"It's filling and continuing to rise and may not peak until later in the week, so obviously people in that area who are in vulnerable areas by the Shannon still remain at risk of flooding," he said. "The message is to keep in touch."

Last night, seven pumps were in operation pumping water between the villages of Castleconnell and Montpelier. A flood boom, which is a large inflatable wall, was also being used in Castleconnell to channel the water away from the village.

The ESB yesterday increased the release rate of water from Parteen weir to 375,000 litres a second, with a further increase rate expected on Wednesday.

The normal rate of water released from Parteen weir at this time of year is 40,000 litres per second.

The ESB warned water levels along the River Shannon continued to rise last night with the flooding of roads, land and property in the vicinity, downstream of Parteen Weir, "highly likely" A spokesman for Limerick city and county council said road closures are likely to be put in place this morning.

"The likelihood is that the rate will increase tomorrow (Wednesday) when it could exceed 400,000 litres per second.

This is not a very common occurrence; it would have exceeded that in 2009. It happens once every couple of years," explained Vincent Murray, Senior Engineer, Limerick City and County Council.

"The rain that fell in Leitrim and up that end of the country is only coming down to us now so we are getting the brunt of that here and it is raining on top of that.

The next two to three days is therefore crucial as this water will spill into the Shannon, come down Lough Derg over Parteen Weir and into Limerick," he added.

Clare County Council is also anticipating further flooding of land, roads and potentially property along the banks of the Lower River Shannon in the Springfield area of Clonlara in southeast Clare.

Iarnród Éireann warned customers the Carrick-on-Shannon to Longford section of the Sligo to Dublin-Connolly line will remain closed due to flooding until this weekend. Flood levels are currently one foot above the rail head on the line with further heavy rainfall expected.

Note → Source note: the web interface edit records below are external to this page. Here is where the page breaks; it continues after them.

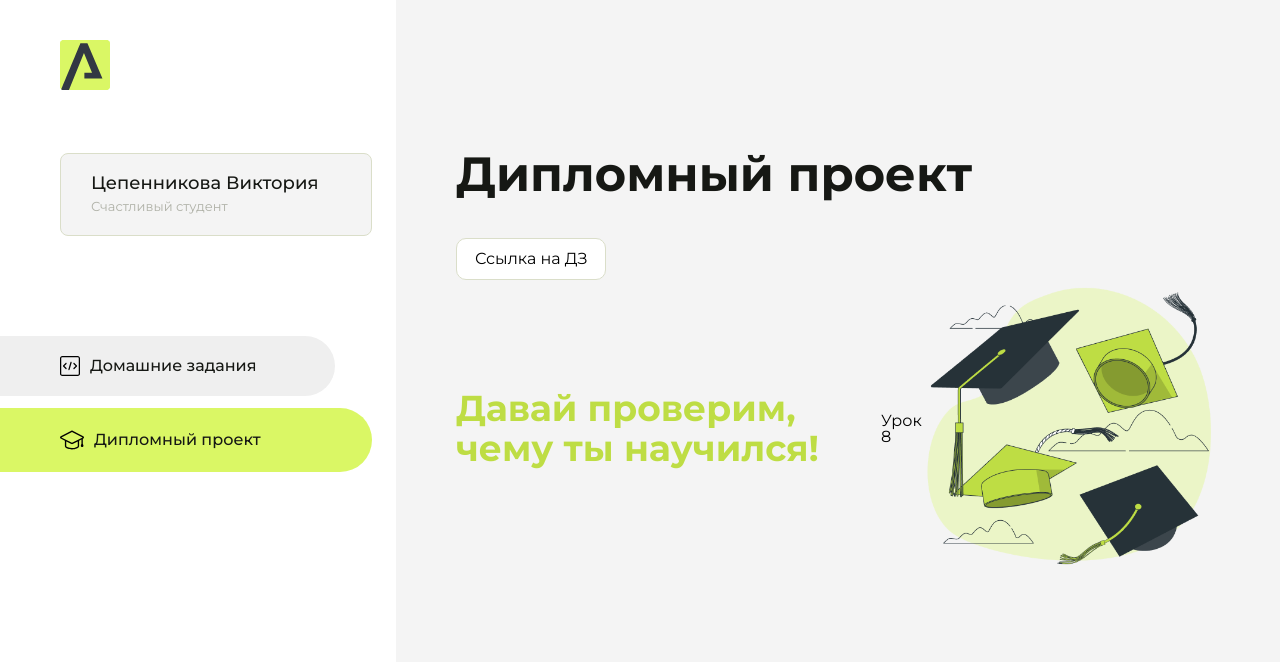
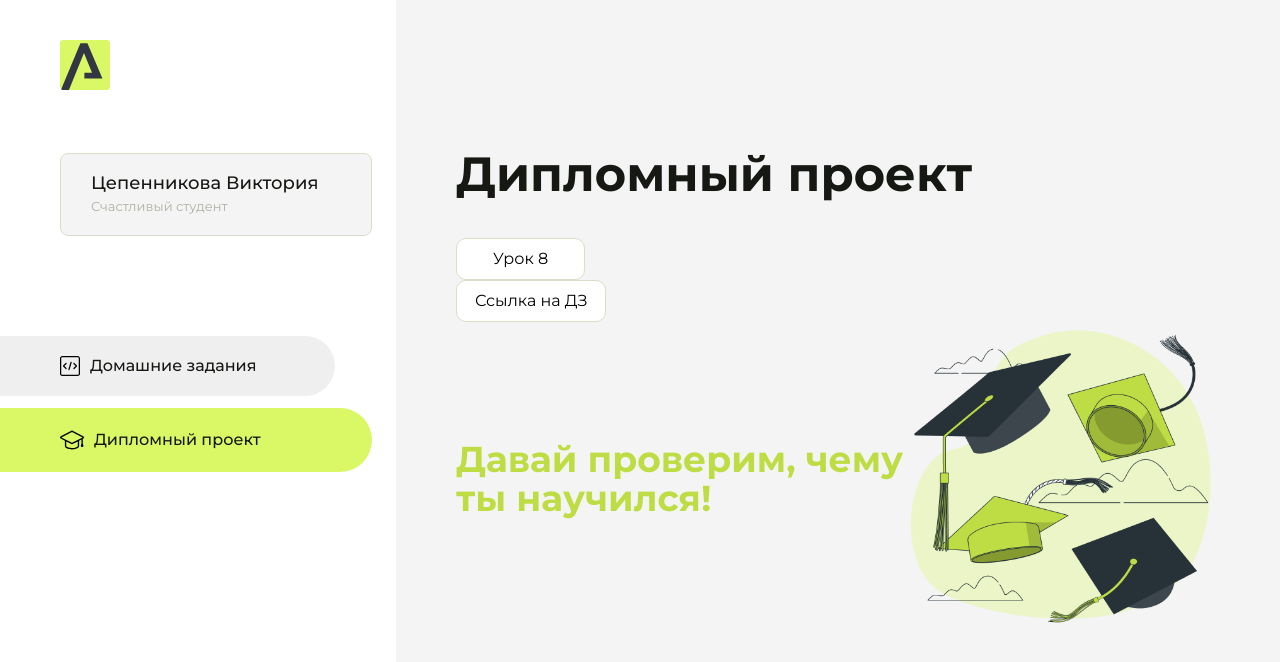
Before and after one commit to SuperVikaaa/Aroken-Homework, a plain HTML site: page index.html in a window 1280 px wide. Both pictures are taken after a click on the button "Дипломный проект". Drawn offline with Linux system fonts and the light colour scheme.

Commit message:
Update index.html

```diff
--- a/index.html
+++ b/index.html
@@ -168,12 +168,16 @@
             </div>
             <div class="content__block hidden" id="diplomBlock">
                 <div class="content__title">Дипломный проект</div>
+                    <ul class="content__list">
+                    <li class="content__list-item">
+                        <a href="lesson8-задание/index.html">Урок 8</a>
+                    </li>
+                </ul>
                 <div class="content__list-diplom">
                     <a href="https://www.figma.com/file/ctsibmU3AefRkMLxcQU4XF/%D0%90%D1%82%D0%BB%D0%B0%D0%BD%D1%82-%D0%93%D0%B0%D0%B7-%2B?type=design&node-id=0-1&mode=design&t=NXKvWWlJbOJHejzj-0">Ссылка на ДЗ</a>
                 </div>
                 <div class="content__decor">
                     <div class="content__decor-text">Давай проверим, чему ты научился!</div>
-                    <a href="lesson8-задание/index.html">Урок 8</a>
                     <div class="content__decor-img">
                         <img src="src/decor.png" alt="decor">
                     </div>
```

The IFA also warned thousands of acres of farmland are under flood waters in Galway, Mayo, Sligo, Donegal, Leitrim, Roscommon, Clare, Limerick, Cork and Kerry. Met Eireann's Evelyn Cusack said strong winds and rain will come from the Atlantic, so the west form Kerry to Donegal will be worst hit.